The massive reconstruction projects created jobs and economic activity, while the products from their factories – most of which had to be totally rebuilt – played key roles in the recovery of Japan and Germany. This development was critical in stabilizing the two countries and giving them the competitive edge they still have today. The Japanese and Germans were probably more dedicated to the causes they fought for than Abubakar Shekau and his bunch of lunatics would ever be; but with careful management, both countries are now beacons of stability in their respective regions.
The analogy about rising from positions of utter destruction and hopelessness to becoming pacesetters, in relation to the North East of Nigeria is clear. The region has been utterly devastated by nearly six years of guerilla and conventional warfare, as well as mindless killings and suicide bombings. Tens of thousands of people have been killed or injured, millions displaced and entire communities uprooted. Agriculture and other economic activity have suffered and poverty has worsened.
Now that with the support of Chad, Cameroun and Niger, our military seems to be sensing victory against Boko Haram, it is important to design a systematic approach to rebuilding the whole region. The aim should be to reintegrate the North East into the rest of Nigeria, given that even before the insurgency, the region – comprising the six states of Adamawa, Bauchi, Borno, Gombe, Taraba and Yobe – was the poorest, least educated and had the worst unemployment rate in Nigeria.
This is the time for Nigeria and the Nigerian leadership to display ambition and courage. We must bring this painful episode to proper closure by ensuring that a better educated, more vibrant and more prosperous region emerges from the ashes of Boko Haram. The federal government must engage all stakeholders and commit to rebuilding the North East from scratch, borrowing the concept of the Three Rs – Reconstruction, Repatriation and Rehabilitation.

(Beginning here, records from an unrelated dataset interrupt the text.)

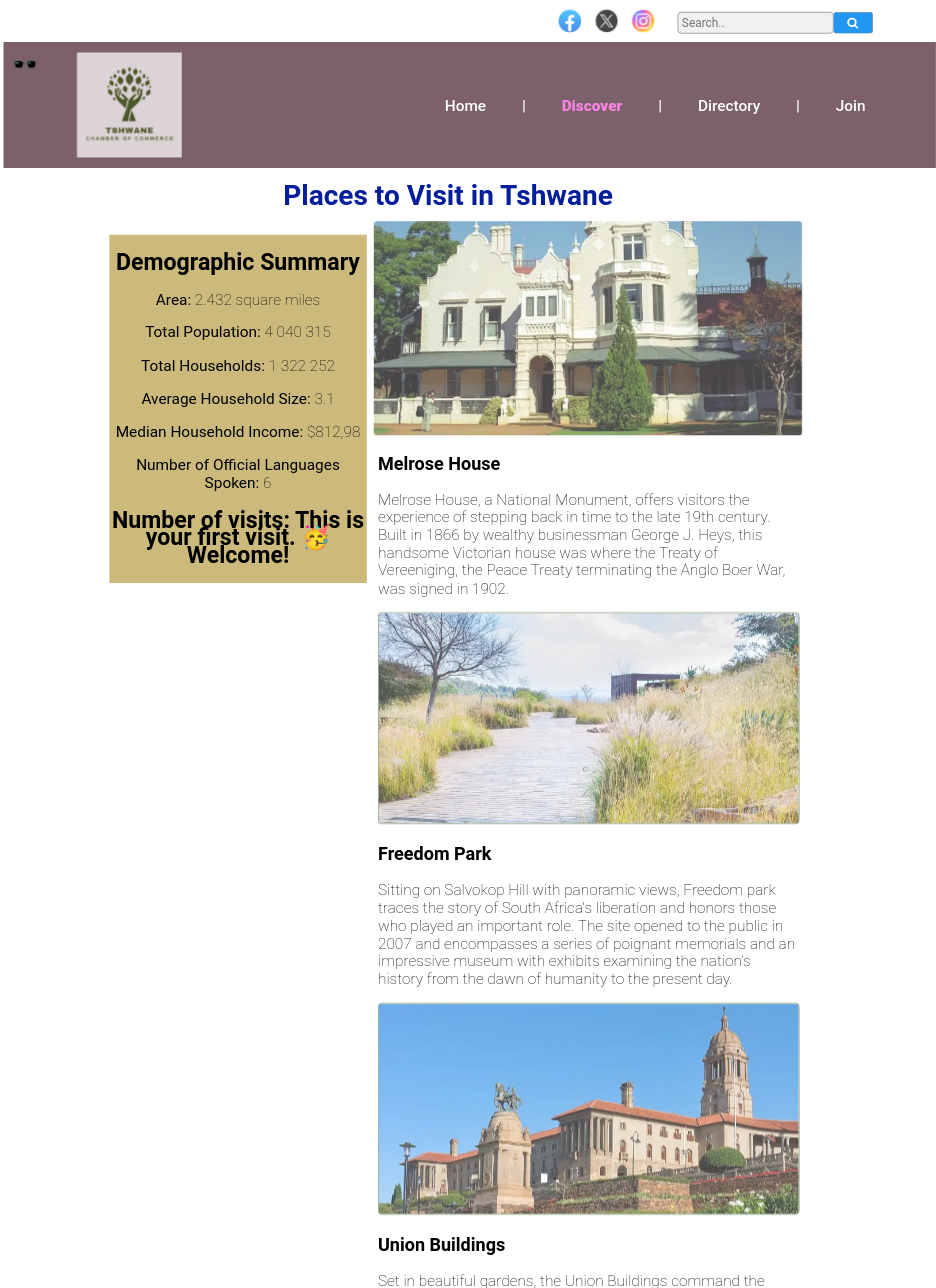
Repository: mszakutumela/wdd230
Page: chamber/discover.html
The author's editor kept a copy of each file at every save. The page is drawn from the files as they stood at one save, then again after a run of saves.
The browser window is 1280 px wide. The page is 1337 px wide, so the pictures cover 1337 px, including what lies to the right of the window. The pictures show the part of the page from y = 0 to 1840 px (the page is 4173 px tall), at 70% of full size.
The pointer rests on the first visible `section.discoverIMG img`.
Some web fonts or font styles are not loaded; a fallback is used.

Above is the page before, as saved 2024-02-23 01:22:41.

After the next 3 saves:
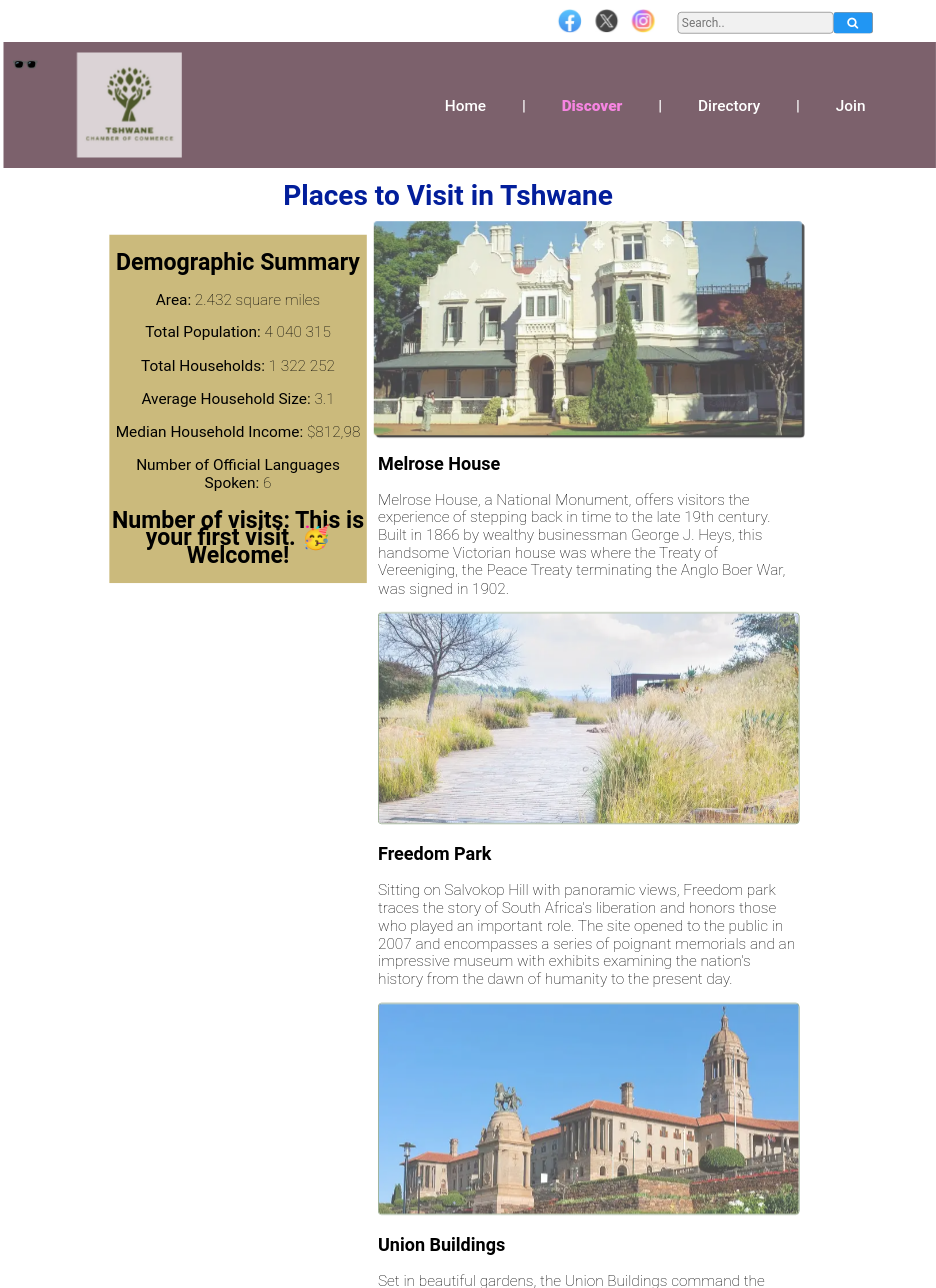
The 3 saves are shown as one change because they came seconds apart.
The last was saved 10 s later.
--- a/chamber/styles/larger.css
+++ b/chamber/styles/larger.css
@@ -154,7 +154,7 @@
     section.discoverIMG img:hover {
         border: none;
         transform: scale(1.02);
-        box-shadow: ;
+        box-shadow: 3px 3px;
     }
 
     footer .footer-info {
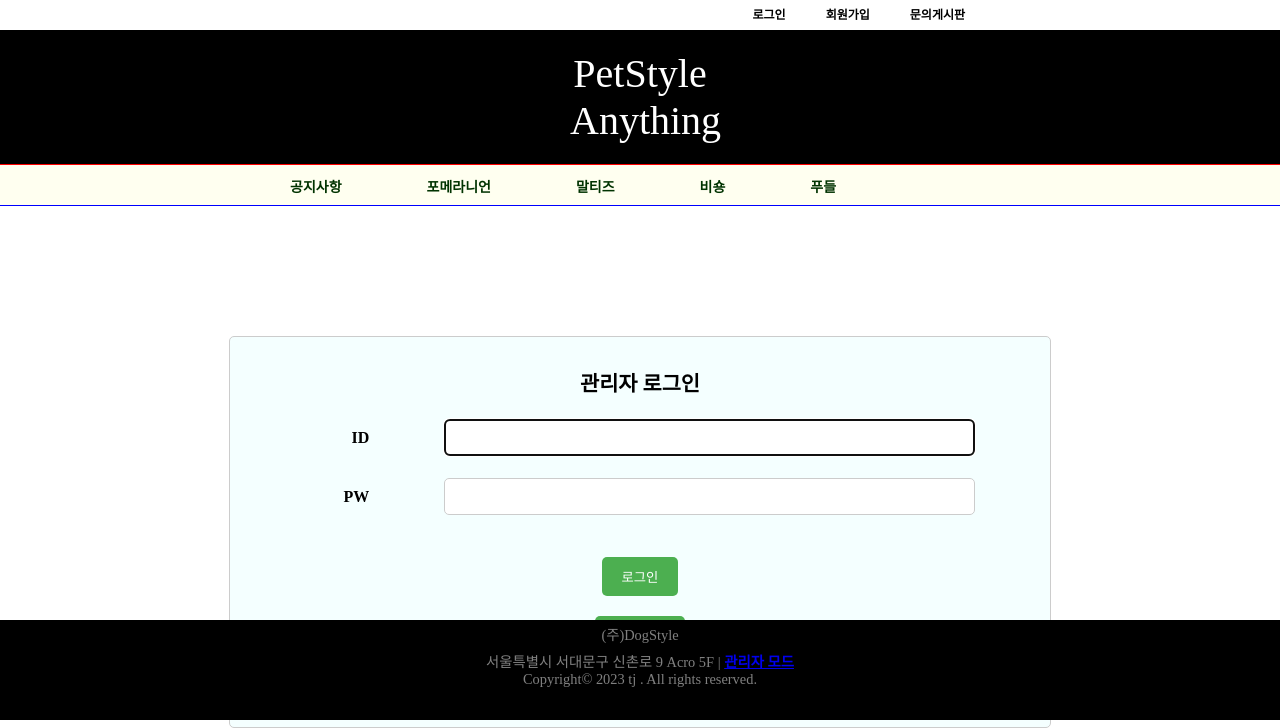
Repository: kdkk2000/Project
Page: http://localhost/petstyle/admin/adminLogin.jsp
The author's editor kept a copy of each file at every save. The page is drawn from the files as they stood at one save, then again after the next save.
The browser window is 1280 px wide. The pictures show the whole page.
The page is served by Tomcat 9. The template is opened directly, without the code that normally fills it, so the values that code supplies are empty.

Above is the page before, as saved 2023-03-29 06:49:51.

After the next save:
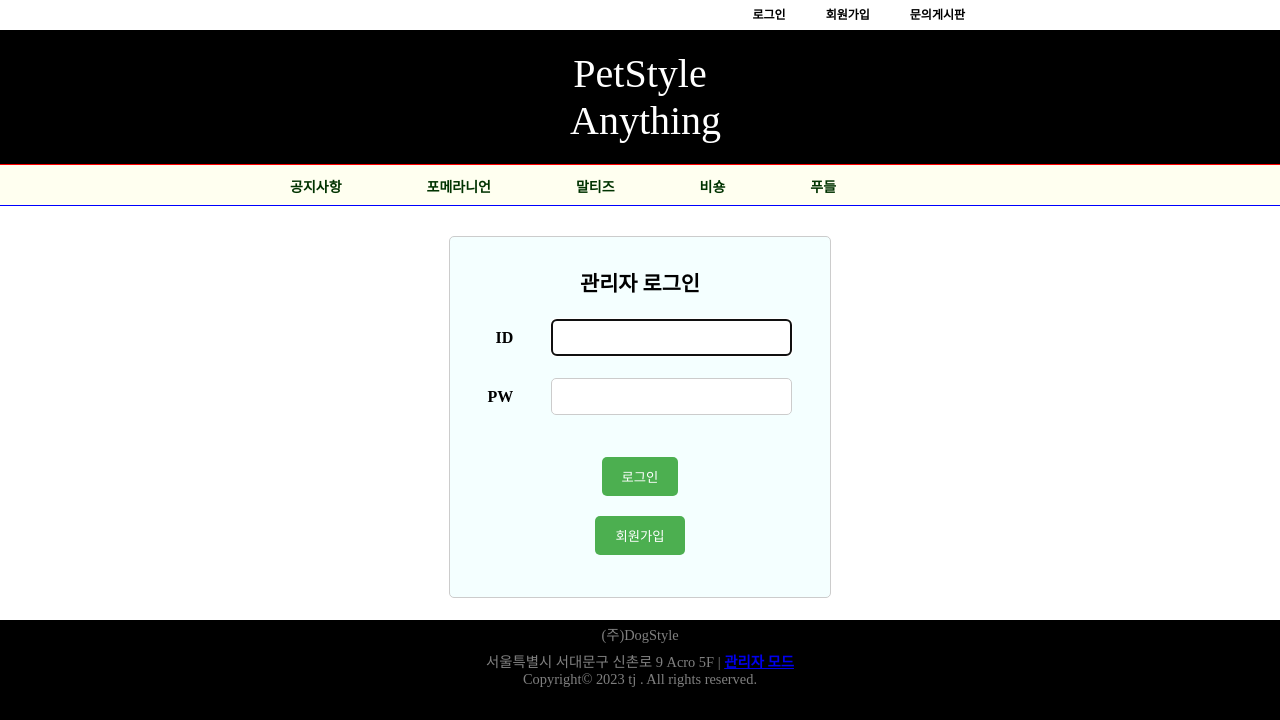
Saved 51 s later.
--- a/petstyle/WebContent/admin/adminLogin.jsp
+++ b/petstyle/WebContent/admin/adminLogin.jsp
@@ -9,13 +9,6 @@
 	<meta charset="UTF-8">
 	<title>Insert title here</title>
 	<link href="${conPath }/css/login.css" rel="stylesheet">
-	<style>
-		#content_form {
-			height:370px;
-			margin: 130px auto 0px;
-			width: 800px;
-		}
-	</style>
 </head>
 <body>
 	<c:if test="${not empty admin }">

The federal government, along with all state governments, local government areas, community leaders and religious bodies should map out a development agenda for the North East that would be implemented and completed within the next decade. The grand vision must have a code, specific targets, funding and deliverables that are guided by Reconstruction (of homes, villages, towns and infrastructure). Repatriation (of people to their homes and villages) and Rehabilitation (of people, communities and livelihoods).
Since Boko Haram seems to have a special hatred for western education and specifically targeted students and teachers for slaughtering and burning alive, the damage to education is incalculable. Education must therefore be given priority. All schools destroyed by the group must be rebuilt to even higher standards. The region can borrow the model schools system introduced by Governor Ameachi of Rivers state. Students from the worst hit states – particularly Borno and Yobe should be given scholarships to university level – funded and supported by the federal, state, local government and the Victims of Terror Trust Fund.
The federal government should consider building a North-East Highway, linking the capitals and major cities of Adamawa, Bauchi, Borno, Gombe, Taraba and Yobe states to open up the economies and fast-track socio-economic development. In addition, hospitals, markets, border posts, bridges and other infrastructure destroyed by the insurgents should be rebuilt, as much as possible using local labour and materials as a way of empowering impoverished returnees.
Critically, agriculture must also be revived. The South Chad Irrigation Project – which is one of the largest irrigation projects in Africa – must be revived. With, or without contributions from other countries, Nigeria must move ahead with the Lake Chad/ Ubangi Water Transfer Project which would revive Lake Chad – and the lives of the 22 million people who depend on it. Small earth dams should be built in communities to provide potable water and stimulate irrigation.
Other important aspects include reconstruction of military posts, telecommunications equipment and the formal absorption of ‘Civilian JTF’ and local hunters who helped fight Boko Haram into the local police and other security outfits. After years of neglect, this could be the chance for Nigeria to fully integrate the North East and turn adversity into prosperity.